# MATERIALS PROVIDED:
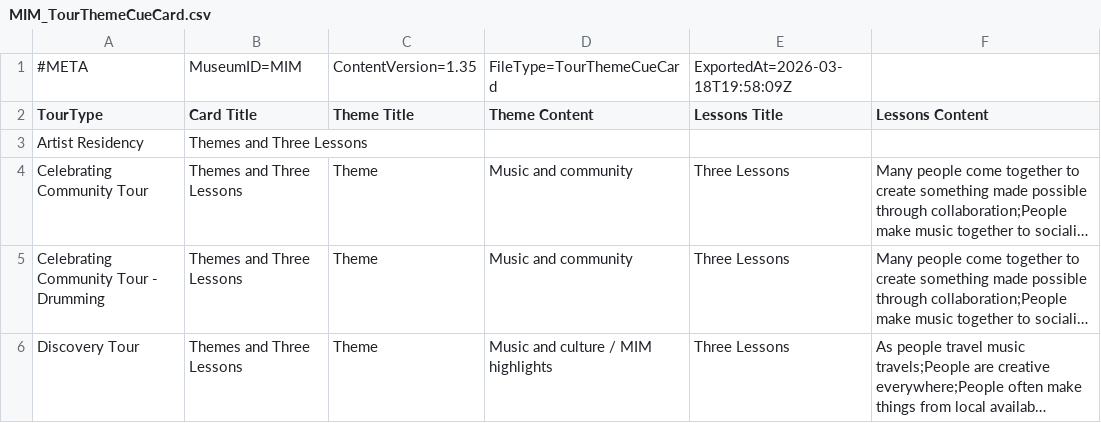
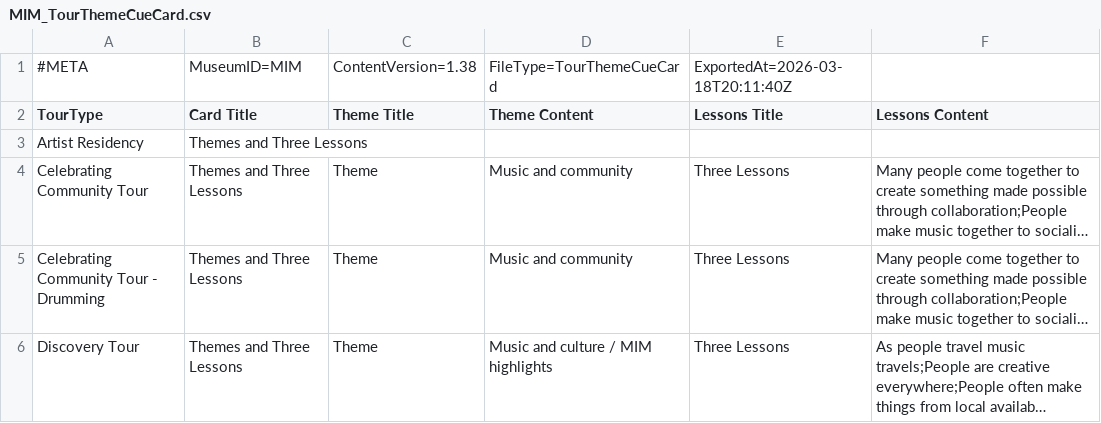
Before and after one commit to KerryOlsson/toursync-data, a CSV file: MIM_TourThemeCueCard.csv, drawn as a sheet; only a part is shown; long unchanged cells end in ….

```diff
--- a/MIM_TourThemeCueCard.csv
+++ b/MIM_TourThemeCueCard.csv
@@ -1,2 +1,2 @@
-#META,MuseumID=MIM,ContentVersion=1.35,FileType=TourThemeCueCard,ExportedAt=2026-03-18T19:58:09Z,
+#META,MuseumID=MIM,ContentVersion=1.38,FileType=TourThemeCueCard,ExportedAt=2026-03-18T20:11:40Z,
 TourType,Card Title,Theme Title,Theme Content,Lessons Title,Lessons Content
```
Also changed, not shown: MIM_CueCards.csv, MIM_TourTimings.csv.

# TASK ITEM:
Take from the material above every line that includes the word "META".

# SOLUTION:
-#META,MuseumID=MIM,ContentVersion=1.35,FileType=TourThemeCueCard,ExportedAt=2026-03-18T19:58:09Z,
+#META,MuseumID=MIM,ContentVersion=1.38,FileType=TourThemeCueCard,ExportedAt=2026-03-18T20:11:40Z,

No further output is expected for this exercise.